- **TO DO**
Search the entries below for the word "labelText" and copy every line where it appears.

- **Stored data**

········

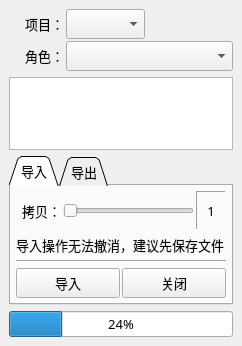
This is commons/ui/motionLib.ui in lonegather/Barbarian as Qt 5 draws it before an edit. The edited form follows.
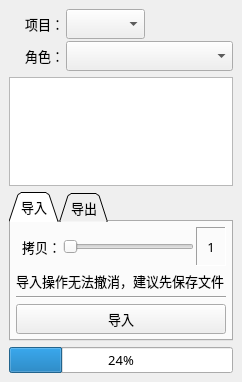
This is the edited form.

```diff
--- a/commons/ui/motionLib.ui
+++ b/commons/ui/motionLib.ui
@@ -7,7 +7,7 @@
     <x>0</x>
     <y>0</y>
     <width>242</width>
-    <height>346</height>
+    <height>382</height>
    </rect>
   </property>
   <property name="font">
@@ -261,11 +261,6 @@
          </widget>
         </item>
         <item>
-         <layout class="QHBoxLayout" name="horizontalLayout">
-          <property name="spacing">
-           <number>2</number>
-          </property>
-          <item>
            <widget class="QPushButton" name="motionLibBtnImport">
             <property name="minimumSize">
              <size>
@@ -287,27 +282,6 @@
             </property>
            </widget>
           </item>
-          <item>
-           <widget class="QPushButton" name="pushButton">
-            <property name="minimumSize">
-             <size>
-              <width>0</width>
-              <height>30</height>
-             </size>
-            </property>
-            <property name="font">
-             <font>
-              <family>微软雅黑</family>
-              <pointsize>10</pointsize>
-             </font>
-            </property>
-            <property name="text">
-             <string>关闭</string>
-            </property>
-           </widget>
-          </item>
-         </layout>
-        </item>
        </layout>
       </widget>
       <widget class="QWidget" name="tab_2">
```
Left out of the diff: 58 changed lines with no effect on the pictures. Lines whose indentation alone changed are shown as unchanged.
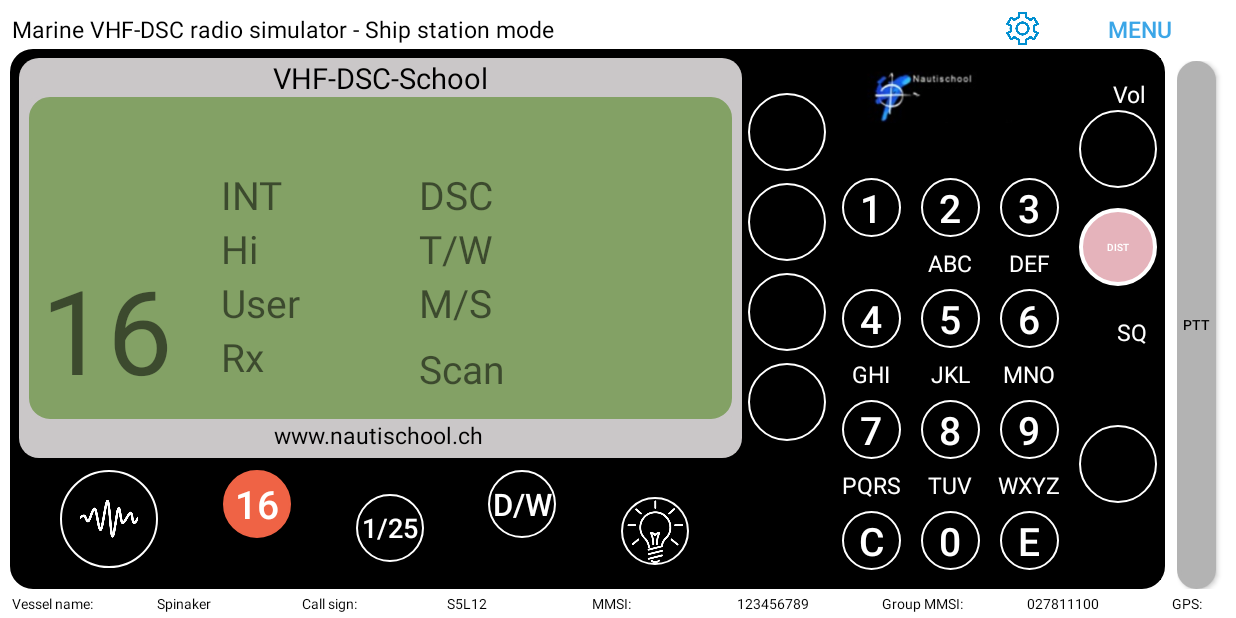
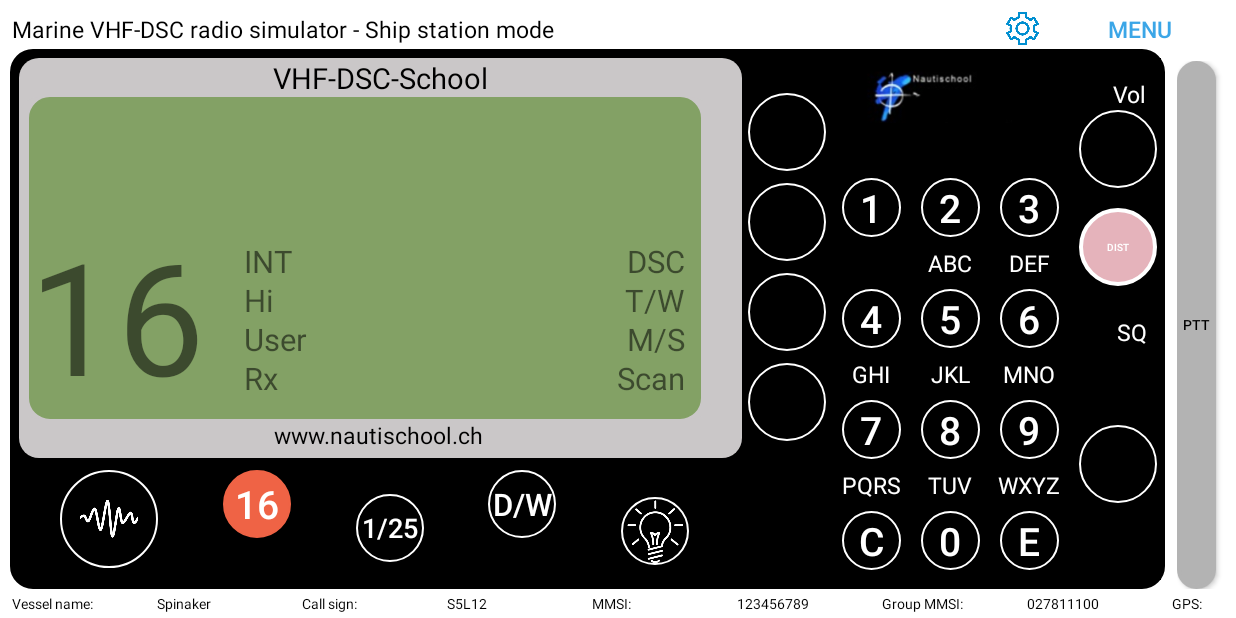
Before and after one commit to vcaibis/Nautischool, an Android app: the screen it shows after launch (mainActivity), on a phone screen of 824 x 412 dp (held sideways). Run offline under Robolectric (Android 15) with nearby library versions, the phone set to English and light mode, and no system bars; our stand-ins replace sdp/ssp sizes; libraries missing offline, so code that uses them is left out: org.jivesoftware.smack, org.jivesoftware.smackx.

Commit message:
big channel includ layout responsive
Signed-off-by: zorgade <dzouda@gmail.com>

```diff
--- a/app/src/main/res/layout/activity_main.xml
+++ b/app/src/main/res/layout/activity_main.xml
@@ -353,6 +353,8 @@
                     android:id="@+id/relativeLayout"
                     android:layout_width="0dp"
                     android:layout_height="0dp"
+                    android:layout_marginEnd="@dimen/_16sdp"
+                    android:layout_marginRight="@dimen/_16sdp"
                     android:background="@drawable/layout_screen"
                     app:layout_constraintBottom_toTopOf="@+id/text_view_website"
                     app:layout_constraintEnd_toEndOf="parent"
@@ -372,7 +374,7 @@
                         android:background="@drawable/led_layout_off"
                         android:orientation="vertical">
 
-                        <include layout="@layout/bigchannel"/>
+                        <include layout="@layout/bigchannel" />
 
                     </RelativeLayout>
                 </RelativeLayout>
--- a/app/src/main/res/layout/bigchannel.xml
+++ b/app/src/main/res/layout/bigchannel.xml
@@ -13,93 +13,99 @@
         <TextView
             android:id="@+id/textView"
             android:layout_width="wrap_content"
-            android:layout_height="wrap_content"
-            android:layout_marginBottom="8dp"
-            android:layout_marginStart="8dp"
+            android:layout_height="0dp"
             android:text="@string/_16"
-            android:textSize="@dimen/_60sdp"
+            android:textSize="@dimen/_80sdp"
             app:layout_constraintBottom_toBottomOf="parent"
             app:layout_constraintStart_toStartOf="parent" />
 
         <TextView
             android:layout_width="wrap_content"
             android:layout_height="wrap_content"
-            android:layout_marginBottom="132dp"
-            android:layout_marginStart="128dp"
+            android:layout_marginBottom="@dimen/_70sdp"
+            android:layout_marginLeft="@dimen/_90sdp"
+            android:layout_marginStart="@dimen/_110sdp"
             android:text="@string/intWord"
-            android:textSize="@dimen/_20sdp"
+            android:textSize="@dimen/_16sdp"
             app:layout_constraintBottom_toBottomOf="parent"
             app:layout_constraintStart_toStartOf="parent" />
 
         <TextView
             android:layout_width="wrap_content"
             android:layout_height="wrap_content"
-            android:layout_marginBottom="96dp"
-            android:layout_marginStart="128dp"
+            android:layout_marginBottom="@dimen/_50sdp"
+            android:layout_marginLeft="@dimen/_90sdp"
+            android:layout_marginStart="@dimen/_110sdp"
             android:text="@string/hi"
-            android:textSize="@dimen/_20sdp"
+            android:textSize="@dimen/_16sdp"
             app:layout_constraintBottom_toBottomOf="parent"
             app:layout_constraintStart_toStartOf="parent" />
 
         <TextView
             android:layout_width="0dp"
             android:layout_height="wrap_content"
-            android:layout_marginBottom="60dp"
-            android:layout_marginStart="128dp"
+            android:layout_marginBottom="@dimen/_30sdp"
+            android:layout_marginLeft="@dimen/_90sdp"
+            android:layout_marginStart="@dimen/_110sdp"
             android:text="@string/user"
-            android:textSize="@dimen/_20sdp"
+            android:textSize="@dimen/_16sdp"
             app:layout_constraintBottom_toBottomOf="parent"
             app:layout_constraintStart_toStartOf="parent" />
 
         <TextView
             android:layout_width="wrap_content"
             android:layout_height="wrap_content"
-            android:layout_marginBottom="24dp"
-            android:layout_marginStart="128dp"
+            android:layout_marginBottom="@dimen/_10sdp"
+            android:layout_marginLeft="@dimen/_90sdp"
+            android:layout_marginStart="@dimen/_110sdp"
             android:text="@string/rx"
-            android:textSize="@dimen/_20sdp"
+            android:textSize="@dimen/_16sdp"
             app:layout_constraintBottom_toBottomOf="parent"
             app:layout_constraintStart_toStartOf="parent" />
 
         <TextView
             android:layout_width="wrap_content"
             android:layout_height="wrap_content"
-            android:layout_marginBottom="132dp"
-            android:layout_marginStart="260dp"
+            android:layout_marginBottom="@dimen/_70sdp"
+            android:layout_marginEnd="@dimen/_8sdp"
+            android:layout_marginRight="@dimen/_8sdp"
             android:text="@string/dsc"
-            android:textSize="@dimen/_20sdp"
+            android:textSize="@dimen/_16sdp"
             app:layout_constraintBottom_toBottomOf="parent"
-            app:layout_constraintStart_toStartOf="parent" />
+            app:layout_constraintEnd_toEndOf="parent" />
 
         <TextView
             android:layout_width="wrap_content"
             android:layout_height="wrap_content"
-            android:layout_marginBottom="96dp"
-            android:layout_marginStart="260dp"
+            android:layout_marginBottom="@dimen/_50sdp"
+            android:layout_marginEnd="@dimen/_8sdp"
+            android:layout_marginRight="@dimen/_8sdp"
             android:text="@string/t_w"
-            android:textSize="@dimen/_20sdp"
+            android:textSize="@dimen/_16sdp"
             app:layout_constraintBottom_toBottomOf="parent"
-            app:layout_constraintStart_toStartOf="parent" />
+            app:layout_constraintEnd_toEndOf="parent" />
 
         <TextView
             android:layout_width="wrap_content"
             android:layout_height="wrap_content"
-            android:layout_marginBottom="60dp"
-            android:layout_marginStart="260dp"
+            android:layout_marginBottom="@dimen/_30sdp"
+            android:layout_marginEnd="@dimen/_8sdp"
+            android:layout_marginRight="@dimen/_8sdp"
             android:text="@string/m_s"
-            android:textSize="@dimen/_20sdp"
+            android:textSize="@dimen/_16sdp"
             app:layout_constraintBottom_toBottomOf="parent"
-            app:layout_constraintStart_toStartOf="parent" />
+            app:layout_constraintEnd_toEndOf="parent" />
 
         <TextView
             android:layout_width="wrap_content"
             android:layout_height="wrap_content"
-            android:layout_marginBottom="16dp"
-            android:layout_marginStart="260dp"
+            android:layout_marginBottom="@dimen/_10sdp"
+            android:layout_marginEnd="@dimen/_8sdp"
+            android:layout_marginRight="@dimen/_8sdp"
             android:text="@string/scan"
-            android:textSize="@dimen/_20sdp"
+            android:textSize="@dimen/_16sdp"
             app:layout_constraintBottom_toBottomOf="parent"
-            app:layout_constraintStart_toStartOf="parent" />
+            app:layout_constraintEnd_toEndOf="parent" />
 
 
     </android.support.constraint.ConstraintLayout>
```
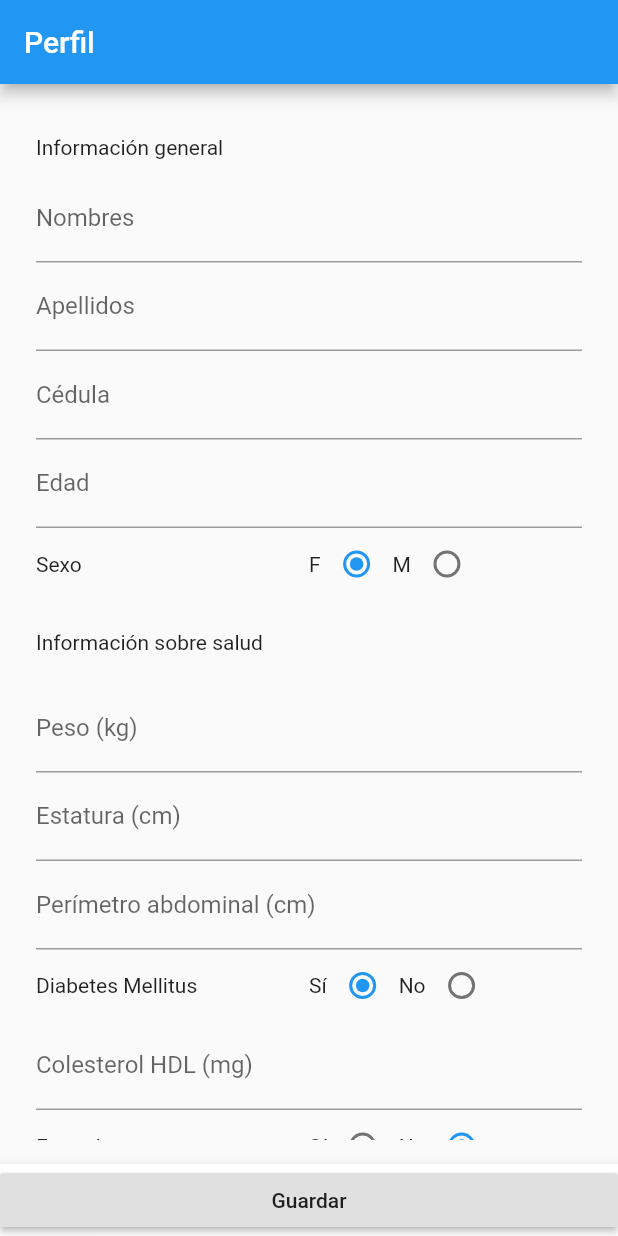
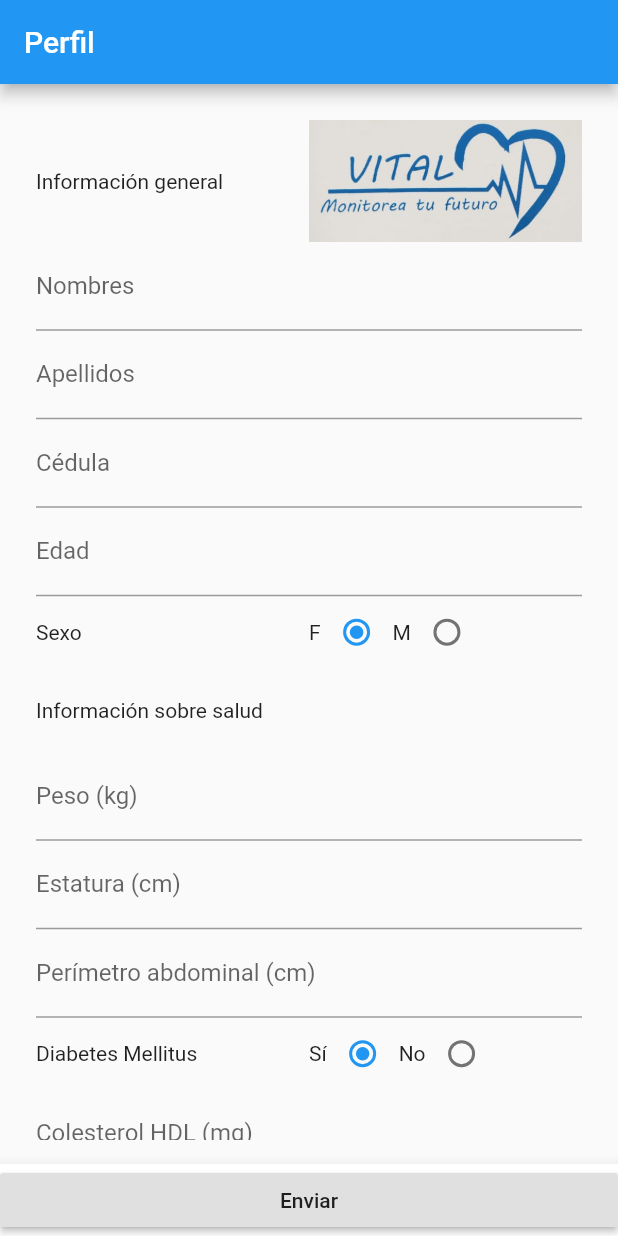
Before and after one commit to dfnino10/heart-beat-app, a Flutter app: the screen it shows after launch, on a phone screen of 412 x 824 dp. Run offline on Flutter 3.47's test engine with Material 2 defaults, Android fonts, the phone set to English and light mode, and no system bars; our stand-ins replace image_cropper, image_picker.

Commit message:
final adjustments

```diff
--- a/lib/screens/home_material.dart
+++ b/lib/screens/home_material.dart
@@ -33,21 +33,21 @@ class _HomeMaterialState extends State<HomeMaterial> {
   }
 
   setSelectedSex(int val) {
-    _user.health_data[User.Sexo]=val==1? false : true;
+    _user.health_data[User.Sexo] = val == 1 ? false : true;
     setState(() {
       selectedSex = val;
     });
   }
 
   setSelectedDiabetes(int val) {
-    _user.health_data[User.Diabetes_Mellitus]=val==1? false : true;
+    _user.health_data[User.Diabetes_Mellitus] = val == 1 ? false : true;
     setState(() {
       selectedDiabetes = val;
     });
   }
 
   setSelectedFuma(int val) {
-    _user.health_data[User.Fuma]=val==1? false : true;
+    _user.health_data[User.Fuma] = val == 1 ? false : true;
     setState(() {
       selectedFuma = val;
     });
@@ -63,10 +63,15 @@ class _HomeMaterialState extends State<HomeMaterial> {
               builder: (context) => Form(
                   key: _formKey,
                   child: ListView(padding: const EdgeInsets.all(8), children: [
-                    Container(
-                      padding: const EdgeInsets.fromLTRB(0, 10, 0, 10),
-                      child: Text('Información general'),
-                    ),
+                    Row(
+                      children:[
+                        Expanded(
+                          child: Text('Información general'),
+                        ),
+                        Expanded(
+                          child: Image.asset('assets/images/heartLogopng.png'),
+                        ),
+                      ]),
                     TextFormField(
                       decoration: InputDecoration(labelText: 'Nombres'),
                       controller: _myController1,
@@ -119,7 +124,8 @@ class _HomeMaterialState extends State<HomeMaterial> {
                           }
                           return null;
                         },
-                        onSaved: (val) => setState(() => _user.cedula = int.parse(val))),
+                        onSaved: (val) =>
+                            setState(() => _user.cedula = int.parse(val))),
                     TextFormField(
                         decoration: InputDecoration(labelText: 'Edad'),
                         keyboardType: TextInputType.number,
@@ -137,7 +143,8 @@ class _HomeMaterialState extends State<HomeMaterial> {
                           }
                           return null;
                         },
-                        onSaved: (val) => setState(() => _user.edad = int.parse(val))),
+                        onSaved: (val) =>
+                            setState(() => _user.edad = int.parse(val))),
                     Row(
                       children: <Widget>[
                         Expanded(
@@ -190,7 +197,8 @@ class _HomeMaterialState extends State<HomeMaterial> {
                           }
                           return null;
                         },
-                        onSaved: (val) => setState(() => _user.peso = int.parse(val))),
+                        onSaved: (val) =>
+                            setState(() => _user.peso = int.parse(val))),
                     TextFormField(
                         decoration: InputDecoration(labelText: 'Estatura (cm)'),
                         keyboardType: TextInputType.number,
@@ -208,7 +216,8 @@ class _HomeMaterialState extends State<HomeMaterial> {
                           }
                           return null;
                         },
-                        onSaved: (val) => setState(() => _user.estatura = int.parse(val))),
+                        onSaved: (val) =>
+                            setState(() => _user.estatura = int.parse(val))),
                     TextFormField(
                         decoration: InputDecoration(
                             labelText: 'Perímetro abdominal (cm)'),
@@ -227,7 +236,8 @@ class _HomeMaterialState extends State<HomeMaterial> {
                           }
                           return null;
                         },
-                        onSaved: (val) => setState(() => _user.pAbdominal = int.parse(val))),
+                        onSaved: (val) =>
+                            setState(() => _user.pAbdominal = int.parse(val))),
                     Row(
                       children: <Widget>[
                         Expanded(
@@ -277,7 +287,8 @@ class _HomeMaterialState extends State<HomeMaterial> {
                           }
                           return null;
                         },
-                        onSaved: (val) => setState(() => _user.colesterol = int.parse(val))),
+                        onSaved: (val) =>
+                            setState(() => _user.colesterol = int.parse(val))),
                     Row(
                       children: <Widget>[
                         Expanded(
@@ -327,7 +338,8 @@ class _HomeMaterialState extends State<HomeMaterial> {
                           }
                           return null;
                         },
-                        onSaved: (val) => setState(() => _user.transferrina = int.parse(val))),
+                        onSaved: (val) => setState(
+                            () => _user.transferrina = int.parse(val))),
                     ImageCapture(),
                     //ImageCapture(),
                     //ImageCapture(),
@@ -345,7 +357,7 @@ class _HomeMaterialState extends State<HomeMaterial> {
                         _showDialog(context);
                       }
                     },
-                    child: Text('Guardar')))
+                    child: Text('Enviar')))
           ],
         ),
       ),
--- a/pubspec.yaml
+++ b/pubspec.yaml
@@ -19,7 +19,6 @@ environment:
 dependencies:
   flutter:
     sdk: flutter
-
   image_cropper: 1.1.0
   image_picker: 0.6.1+8
 
@@ -37,11 +36,12 @@ dev_dependencies:
 
 # The following section is specific to Flutter.
 flutter:
-
   # The following line ensures that the Material Icons font is
   # included with your application, so that you can use the icons in
   # the material Icons class.
   uses-material-design: true
+  assets:
+    - assets/images/heartLogopng.png
 
   # To add assets to your application, add an assets section, like this:
   # assets:
```
Also changed, not shown: assets/images/heartLogopng.png (added), 1 other file.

········

- **RESULT FOR THIS EXERCISE**
                       decoration: InputDecoration(labelText: 'Nombres'),
                         decoration: InputDecoration(labelText: 'Edad'),
                         decoration: InputDecoration(labelText: 'Estatura (cm)'),
                             labelText: 'Perímetro abdominal (cm)'),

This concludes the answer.